:: Directions for this task ::
Gather up every line from the entries below that uses the word "light".
═════ Entries provided
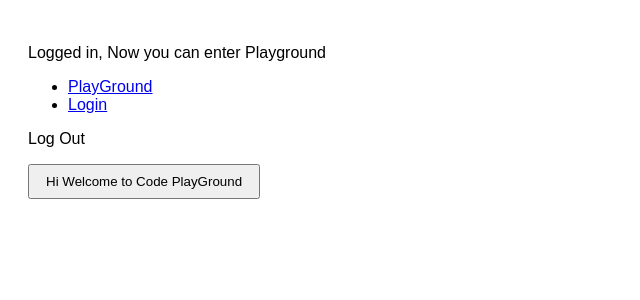
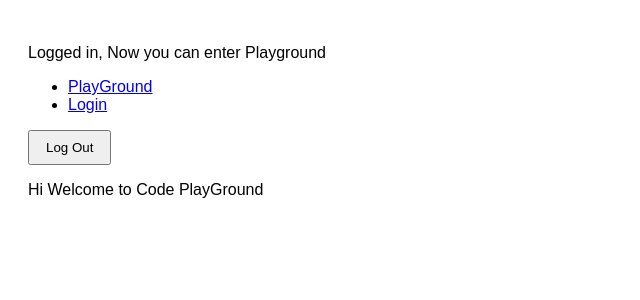
Before and after one commit to acciojob/code-playground-akhssm, a React app: page /login in a window 1280 px wide. Both pictures are taken after a click on the button "Log In". Shown: the top 300 px of the page, without its empty margins (0-640 px from the left). Built offline with nearby package versions, Linux system fonts and the light colour scheme.

Commit message:
Corrected

```diff
--- a/src/components/App.js
+++ b/src/components/App.js
@@ -9,10 +9,7 @@ import {
 import "../styles/App.css";
 
 const PrivateRoute = ({ isAuth, children }) => {
-  if (!isAuth) {
-    return <h3>Page not Found</h3>;
-  }
-  return children;
+  return isAuth ? children : <h3>Page not Found</h3>;
 };
 
 const Login = ({ onLogin }) => {
@@ -32,11 +29,17 @@ const Login = ({ onLogin }) => {
 };
 
 const Playground = () => (
-  <button>Hi Welcome to Code PlayGround</button>
+  <p>Hi Welcome to Code PlayGround</p>
 );
 
 function App() {
   const [isAuthenticated, setIsAuthenticated] = useState(false);
+  const history = useHistory();
+
+  const handleLogout = () => {
+    setIsAuthenticated(false);
+    history.push("/login");
+  };
 
   return (
     <div className="main-container">
@@ -55,7 +58,9 @@ function App() {
         </li>
       </ul>
 
-      {isAuthenticated && <p>Log Out</p>}
+      {isAuthenticated && (
+        <button onClick={handleLogout}>Log Out</button>
+      )}
 
       <Switch>
         <Route path="/login">
```
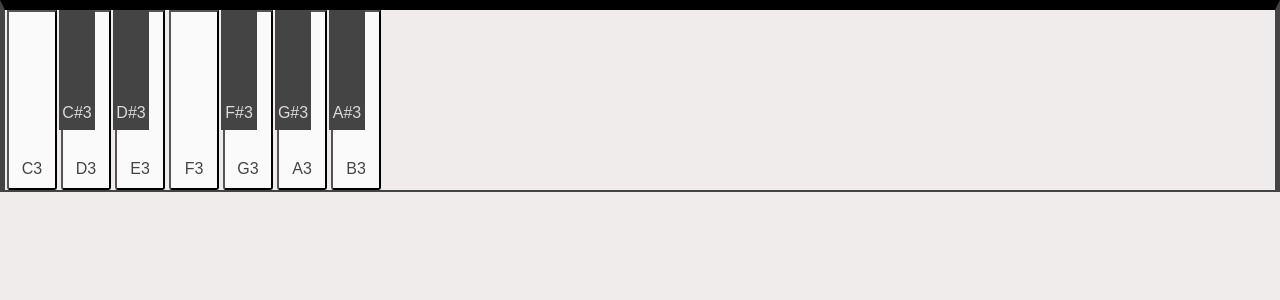
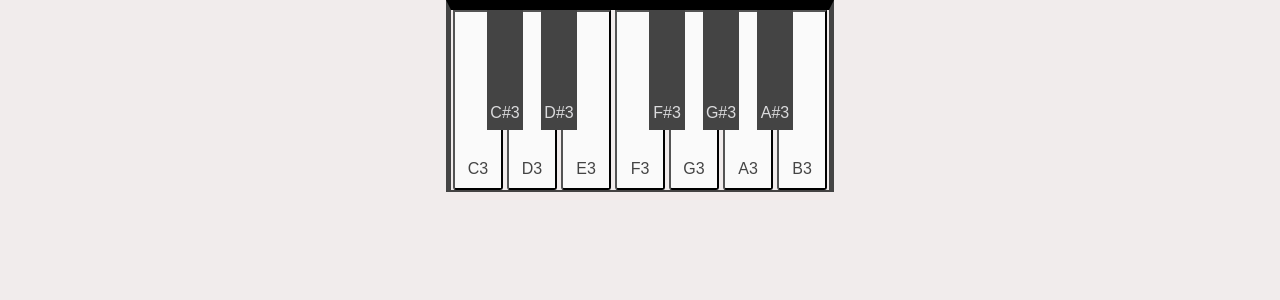
Before and after one commit to 1cor13/int-piano, a React (Create React App) app: page / in a window 1280 px wide. Shown: the top 300 px of the page. Built offline with nearby package versions, Linux system fonts and the light colour scheme.

Commit message:
Make the container align with inline content

```diff
--- a/src/App.css
+++ b/src/App.css
@@ -5,7 +5,7 @@
   bottom: 0;
   top: 0;
   display: flex;
-  /* align-items: center; */
+  align-items: center;
   flex-direction: column;
   /* justify-content: center; */
   background: rgb(241, 236, 236);
@@ -59,9 +59,10 @@
   padding: 5px;
   outline: none;
   color: #dbdbdd;
+  transform: translateX(-50%);
 }
 
 .black-key-playing {
-  border-bottom: 10px solid blue;
-  color: blue;
+  border-bottom: 10px solid yellow;
+  color: green;
 }
```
══════════
:: Completed exercise ::
Before and after one commit to acciojob/code-playground-akhssm, a React app: page /login in a window 1280 px wide. Both pictures are taken after a click on the button "Log In". Shown: the top 300 px of the page, without its empty margins (0-640 px from the left). Built offline with nearby package versions, Linux system fonts and the light colour scheme.
Before and after one commit to 1cor13/int-piano, a React (Create React App) app: page / in a window 1280 px wide. Shown: the top 300 px of the page. Built offline with nearby package versions, Linux system fonts and the light colour scheme.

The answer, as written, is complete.